■ **Work order**: From the listing below, copy only the lines from the line that contains "Leaks list: Known" to the line that contains "edge by the", counting those two lines as part of the copy.

■ **Exercise input**:
■ ■ ■
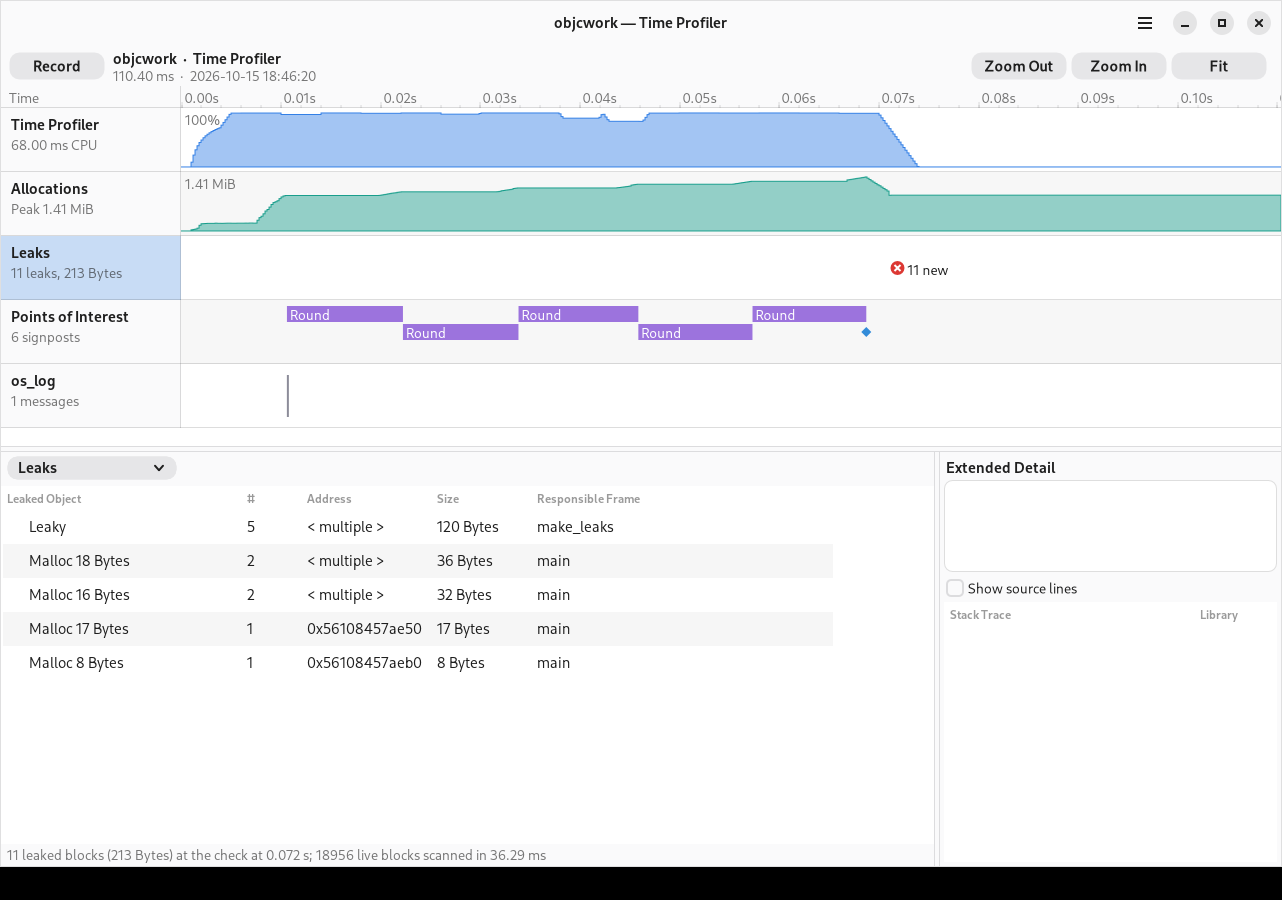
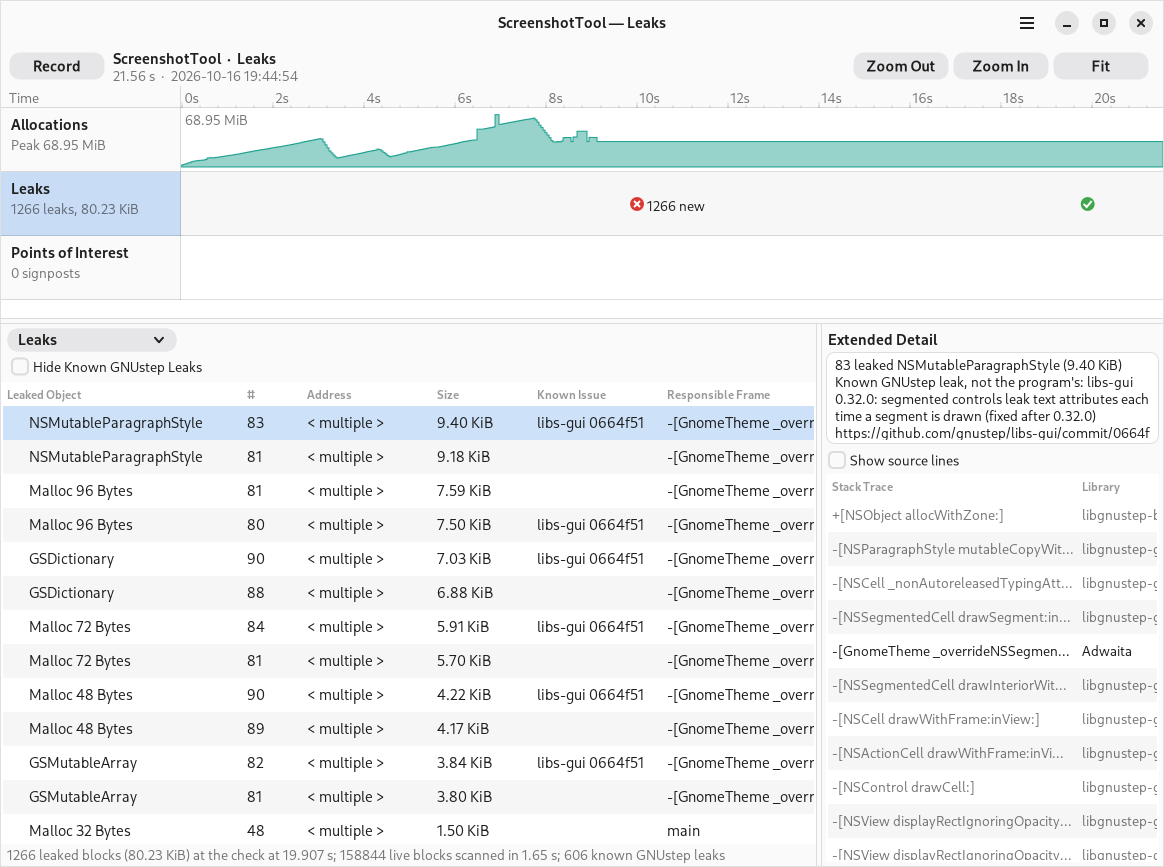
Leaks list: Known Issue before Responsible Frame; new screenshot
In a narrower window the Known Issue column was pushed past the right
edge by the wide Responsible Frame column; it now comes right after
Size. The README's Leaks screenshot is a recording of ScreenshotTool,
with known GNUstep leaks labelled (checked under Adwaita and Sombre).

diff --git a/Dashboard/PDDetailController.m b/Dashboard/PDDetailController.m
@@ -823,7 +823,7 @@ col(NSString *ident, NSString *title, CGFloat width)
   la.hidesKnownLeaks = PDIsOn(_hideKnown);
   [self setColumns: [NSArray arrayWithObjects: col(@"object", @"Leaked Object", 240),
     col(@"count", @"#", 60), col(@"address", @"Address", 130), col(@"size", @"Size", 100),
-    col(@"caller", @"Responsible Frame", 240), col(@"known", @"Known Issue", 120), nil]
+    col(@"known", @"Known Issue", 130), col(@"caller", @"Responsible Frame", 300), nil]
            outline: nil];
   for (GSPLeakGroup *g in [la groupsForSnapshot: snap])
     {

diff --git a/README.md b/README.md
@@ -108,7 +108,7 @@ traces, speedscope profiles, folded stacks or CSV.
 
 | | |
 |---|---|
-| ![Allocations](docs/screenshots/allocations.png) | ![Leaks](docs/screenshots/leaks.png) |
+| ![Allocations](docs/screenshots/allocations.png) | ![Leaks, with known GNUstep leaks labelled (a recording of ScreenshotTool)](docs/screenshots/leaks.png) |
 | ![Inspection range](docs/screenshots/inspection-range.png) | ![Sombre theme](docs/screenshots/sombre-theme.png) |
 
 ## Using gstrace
■ ■ ■
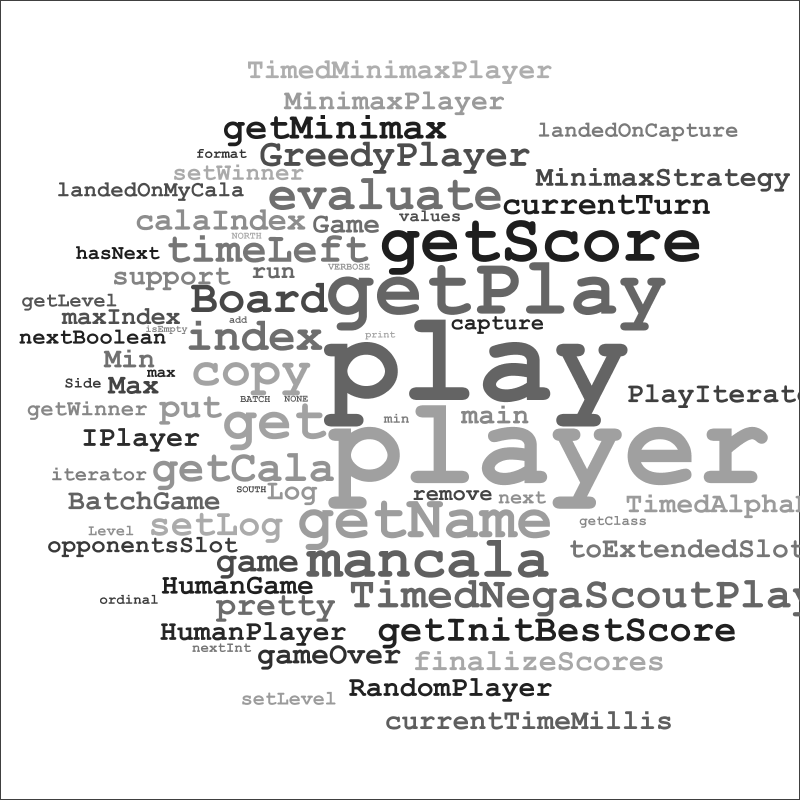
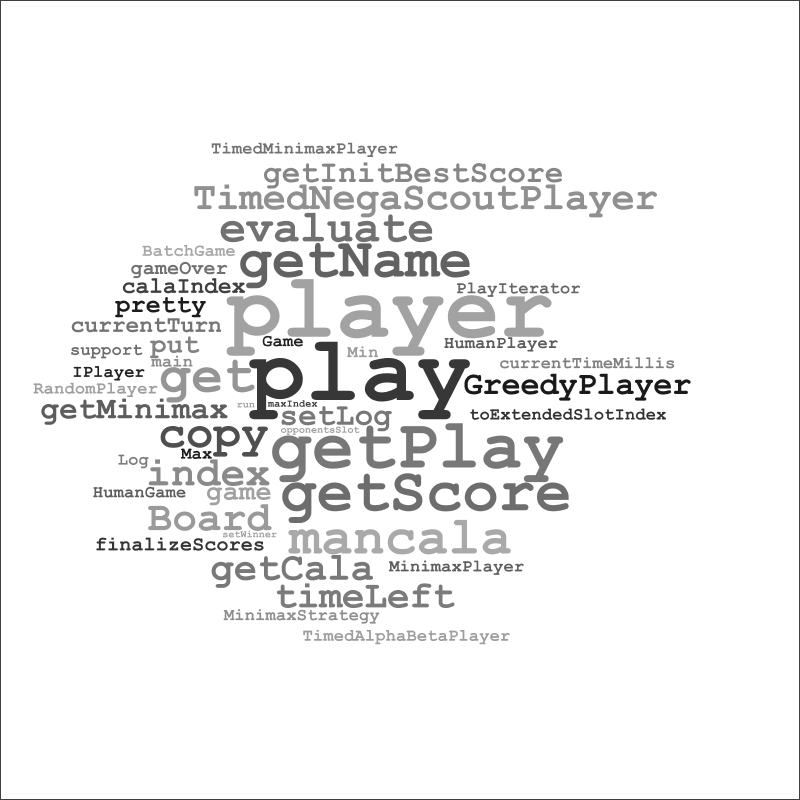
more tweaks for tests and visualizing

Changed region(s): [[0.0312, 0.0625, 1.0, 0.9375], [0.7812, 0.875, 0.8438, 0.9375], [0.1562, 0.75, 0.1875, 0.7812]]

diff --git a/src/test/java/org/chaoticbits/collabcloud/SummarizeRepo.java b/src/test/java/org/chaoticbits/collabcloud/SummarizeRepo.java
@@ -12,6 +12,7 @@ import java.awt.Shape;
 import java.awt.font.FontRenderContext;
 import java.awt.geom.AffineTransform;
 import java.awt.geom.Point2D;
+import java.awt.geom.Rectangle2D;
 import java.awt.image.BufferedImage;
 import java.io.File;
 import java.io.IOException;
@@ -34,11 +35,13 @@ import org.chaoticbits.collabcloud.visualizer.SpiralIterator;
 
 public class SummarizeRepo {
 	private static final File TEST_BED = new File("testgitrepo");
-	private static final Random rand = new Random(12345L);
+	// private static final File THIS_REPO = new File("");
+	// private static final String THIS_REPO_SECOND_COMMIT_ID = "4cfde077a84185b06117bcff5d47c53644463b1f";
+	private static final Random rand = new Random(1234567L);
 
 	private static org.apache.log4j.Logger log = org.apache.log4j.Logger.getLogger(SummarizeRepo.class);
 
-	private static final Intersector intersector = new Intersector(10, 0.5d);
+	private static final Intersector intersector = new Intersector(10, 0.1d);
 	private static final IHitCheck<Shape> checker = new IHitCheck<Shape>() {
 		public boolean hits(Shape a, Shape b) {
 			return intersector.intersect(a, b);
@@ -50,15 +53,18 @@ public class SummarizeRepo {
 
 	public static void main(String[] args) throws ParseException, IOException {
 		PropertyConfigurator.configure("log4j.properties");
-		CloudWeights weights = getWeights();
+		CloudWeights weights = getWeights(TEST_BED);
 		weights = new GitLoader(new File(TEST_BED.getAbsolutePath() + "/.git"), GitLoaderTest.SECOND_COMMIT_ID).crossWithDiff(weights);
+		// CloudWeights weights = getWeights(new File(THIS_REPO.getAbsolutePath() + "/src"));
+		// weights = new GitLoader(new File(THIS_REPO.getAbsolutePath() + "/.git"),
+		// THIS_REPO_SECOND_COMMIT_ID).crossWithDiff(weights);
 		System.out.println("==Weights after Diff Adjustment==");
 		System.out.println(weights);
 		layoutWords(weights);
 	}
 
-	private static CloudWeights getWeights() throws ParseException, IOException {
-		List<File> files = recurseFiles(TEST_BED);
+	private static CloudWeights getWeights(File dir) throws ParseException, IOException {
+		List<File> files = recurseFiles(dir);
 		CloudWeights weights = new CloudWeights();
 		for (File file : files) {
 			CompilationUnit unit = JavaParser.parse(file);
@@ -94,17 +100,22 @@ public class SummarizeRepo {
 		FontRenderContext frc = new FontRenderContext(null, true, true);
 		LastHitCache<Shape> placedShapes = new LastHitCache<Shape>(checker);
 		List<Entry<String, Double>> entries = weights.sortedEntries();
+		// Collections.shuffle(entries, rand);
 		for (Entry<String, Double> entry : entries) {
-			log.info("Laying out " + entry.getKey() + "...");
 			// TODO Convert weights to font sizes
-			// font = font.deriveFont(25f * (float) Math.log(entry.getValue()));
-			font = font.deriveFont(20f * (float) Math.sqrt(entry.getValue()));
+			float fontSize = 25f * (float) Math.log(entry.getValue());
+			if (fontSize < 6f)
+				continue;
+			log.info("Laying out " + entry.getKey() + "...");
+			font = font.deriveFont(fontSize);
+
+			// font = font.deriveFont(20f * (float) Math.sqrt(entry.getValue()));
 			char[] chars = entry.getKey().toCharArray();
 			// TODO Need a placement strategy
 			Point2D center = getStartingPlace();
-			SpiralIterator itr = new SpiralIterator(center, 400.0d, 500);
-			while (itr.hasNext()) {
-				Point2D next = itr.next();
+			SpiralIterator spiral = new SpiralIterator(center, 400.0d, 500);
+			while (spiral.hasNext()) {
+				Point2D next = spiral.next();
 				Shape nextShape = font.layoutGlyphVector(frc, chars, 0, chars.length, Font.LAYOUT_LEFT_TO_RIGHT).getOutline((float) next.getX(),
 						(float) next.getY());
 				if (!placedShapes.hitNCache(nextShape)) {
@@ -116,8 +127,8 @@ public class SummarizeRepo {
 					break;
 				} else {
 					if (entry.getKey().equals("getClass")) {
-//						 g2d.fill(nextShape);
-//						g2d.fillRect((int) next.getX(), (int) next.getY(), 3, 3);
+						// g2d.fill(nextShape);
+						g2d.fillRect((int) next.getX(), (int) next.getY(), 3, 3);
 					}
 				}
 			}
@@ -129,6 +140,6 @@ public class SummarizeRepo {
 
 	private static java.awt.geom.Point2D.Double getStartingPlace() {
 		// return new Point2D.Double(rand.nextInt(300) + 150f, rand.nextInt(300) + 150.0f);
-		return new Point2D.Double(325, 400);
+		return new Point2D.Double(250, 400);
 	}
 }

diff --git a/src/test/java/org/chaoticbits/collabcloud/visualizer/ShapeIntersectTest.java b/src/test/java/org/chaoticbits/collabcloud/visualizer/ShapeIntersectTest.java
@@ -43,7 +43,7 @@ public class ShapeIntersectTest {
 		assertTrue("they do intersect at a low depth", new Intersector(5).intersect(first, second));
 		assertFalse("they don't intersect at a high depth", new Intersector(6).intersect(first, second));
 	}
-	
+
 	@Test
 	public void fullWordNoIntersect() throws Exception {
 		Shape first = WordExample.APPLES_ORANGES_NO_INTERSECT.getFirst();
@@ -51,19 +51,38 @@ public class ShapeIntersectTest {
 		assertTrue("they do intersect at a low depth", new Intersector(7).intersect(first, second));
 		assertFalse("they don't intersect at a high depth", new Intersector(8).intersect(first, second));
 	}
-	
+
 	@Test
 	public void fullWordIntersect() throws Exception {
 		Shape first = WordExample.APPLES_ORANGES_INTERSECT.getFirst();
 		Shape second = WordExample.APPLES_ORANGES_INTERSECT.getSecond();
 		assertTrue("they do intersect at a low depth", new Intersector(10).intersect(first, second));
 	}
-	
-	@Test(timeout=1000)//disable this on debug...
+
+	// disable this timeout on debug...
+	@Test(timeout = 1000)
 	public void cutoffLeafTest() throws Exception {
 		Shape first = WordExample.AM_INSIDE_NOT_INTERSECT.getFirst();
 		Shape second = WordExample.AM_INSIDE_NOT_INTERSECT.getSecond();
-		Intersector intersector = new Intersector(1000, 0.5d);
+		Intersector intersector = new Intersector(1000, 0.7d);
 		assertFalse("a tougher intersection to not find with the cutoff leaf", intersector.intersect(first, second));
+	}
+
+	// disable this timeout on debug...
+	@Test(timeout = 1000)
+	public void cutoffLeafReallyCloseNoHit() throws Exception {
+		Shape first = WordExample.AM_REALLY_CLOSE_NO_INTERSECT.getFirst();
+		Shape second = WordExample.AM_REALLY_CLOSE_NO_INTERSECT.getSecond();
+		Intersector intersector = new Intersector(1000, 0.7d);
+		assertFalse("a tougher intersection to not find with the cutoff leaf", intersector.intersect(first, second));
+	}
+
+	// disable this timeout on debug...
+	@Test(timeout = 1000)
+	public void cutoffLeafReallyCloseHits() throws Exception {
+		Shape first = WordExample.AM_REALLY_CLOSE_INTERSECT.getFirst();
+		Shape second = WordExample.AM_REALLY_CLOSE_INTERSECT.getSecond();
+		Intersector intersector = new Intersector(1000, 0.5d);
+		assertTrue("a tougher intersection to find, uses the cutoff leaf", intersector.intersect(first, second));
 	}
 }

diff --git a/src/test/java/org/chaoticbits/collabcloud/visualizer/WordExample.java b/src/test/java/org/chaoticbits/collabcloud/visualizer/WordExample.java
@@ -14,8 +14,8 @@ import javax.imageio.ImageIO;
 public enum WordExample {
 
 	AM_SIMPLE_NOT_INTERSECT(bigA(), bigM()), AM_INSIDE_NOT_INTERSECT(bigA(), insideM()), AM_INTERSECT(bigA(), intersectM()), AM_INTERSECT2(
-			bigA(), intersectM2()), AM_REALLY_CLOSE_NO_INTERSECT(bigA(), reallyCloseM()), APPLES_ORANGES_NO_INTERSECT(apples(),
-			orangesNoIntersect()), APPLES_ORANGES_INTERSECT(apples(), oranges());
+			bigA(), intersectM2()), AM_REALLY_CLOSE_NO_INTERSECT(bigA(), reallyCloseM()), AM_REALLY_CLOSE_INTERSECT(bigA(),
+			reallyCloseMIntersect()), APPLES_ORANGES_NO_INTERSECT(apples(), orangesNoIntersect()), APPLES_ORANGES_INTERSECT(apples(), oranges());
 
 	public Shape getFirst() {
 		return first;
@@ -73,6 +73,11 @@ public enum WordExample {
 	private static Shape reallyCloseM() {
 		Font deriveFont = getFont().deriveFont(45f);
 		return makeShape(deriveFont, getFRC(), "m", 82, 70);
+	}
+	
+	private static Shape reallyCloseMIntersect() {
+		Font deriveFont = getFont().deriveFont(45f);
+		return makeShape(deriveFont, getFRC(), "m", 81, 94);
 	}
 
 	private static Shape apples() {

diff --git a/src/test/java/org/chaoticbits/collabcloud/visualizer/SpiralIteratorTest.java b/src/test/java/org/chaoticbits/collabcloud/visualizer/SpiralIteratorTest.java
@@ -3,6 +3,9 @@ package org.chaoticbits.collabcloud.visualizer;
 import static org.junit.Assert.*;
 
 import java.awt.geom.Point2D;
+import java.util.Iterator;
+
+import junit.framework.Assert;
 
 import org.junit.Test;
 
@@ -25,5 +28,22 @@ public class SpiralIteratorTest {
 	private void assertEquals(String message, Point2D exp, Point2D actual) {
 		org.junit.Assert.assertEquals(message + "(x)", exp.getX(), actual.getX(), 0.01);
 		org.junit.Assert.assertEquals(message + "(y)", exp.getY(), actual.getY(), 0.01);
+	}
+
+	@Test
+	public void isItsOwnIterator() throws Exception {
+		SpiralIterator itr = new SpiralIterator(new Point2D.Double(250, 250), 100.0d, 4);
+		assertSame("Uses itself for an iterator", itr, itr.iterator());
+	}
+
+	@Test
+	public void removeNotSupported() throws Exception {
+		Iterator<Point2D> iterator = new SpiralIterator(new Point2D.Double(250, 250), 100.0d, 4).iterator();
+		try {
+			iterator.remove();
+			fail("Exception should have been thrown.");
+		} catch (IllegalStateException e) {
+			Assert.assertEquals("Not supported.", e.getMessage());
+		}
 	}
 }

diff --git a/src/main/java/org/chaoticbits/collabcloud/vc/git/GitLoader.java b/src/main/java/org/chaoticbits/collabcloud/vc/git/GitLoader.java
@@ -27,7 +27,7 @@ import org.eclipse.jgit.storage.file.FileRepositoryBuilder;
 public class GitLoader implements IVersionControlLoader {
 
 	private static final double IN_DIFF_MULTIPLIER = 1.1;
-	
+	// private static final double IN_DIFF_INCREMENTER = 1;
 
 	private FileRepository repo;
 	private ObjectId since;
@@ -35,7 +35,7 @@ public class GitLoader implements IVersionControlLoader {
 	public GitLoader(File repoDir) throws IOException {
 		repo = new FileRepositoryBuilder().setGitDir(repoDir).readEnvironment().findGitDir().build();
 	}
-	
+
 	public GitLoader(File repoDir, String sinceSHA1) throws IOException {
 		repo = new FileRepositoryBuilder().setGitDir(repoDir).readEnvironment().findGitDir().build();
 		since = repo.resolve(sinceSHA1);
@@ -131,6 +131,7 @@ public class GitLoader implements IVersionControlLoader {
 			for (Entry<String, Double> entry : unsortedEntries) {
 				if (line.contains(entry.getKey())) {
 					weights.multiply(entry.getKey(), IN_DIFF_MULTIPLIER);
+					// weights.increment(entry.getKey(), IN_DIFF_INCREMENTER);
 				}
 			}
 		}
■ ■ ■
■ **The completed task**:
Leaks list: Known Issue before Responsible Frame; new screenshot
In a narrower window the Known Issue column was pushed past the right
edge by the wide Responsible Frame column; it now comes right after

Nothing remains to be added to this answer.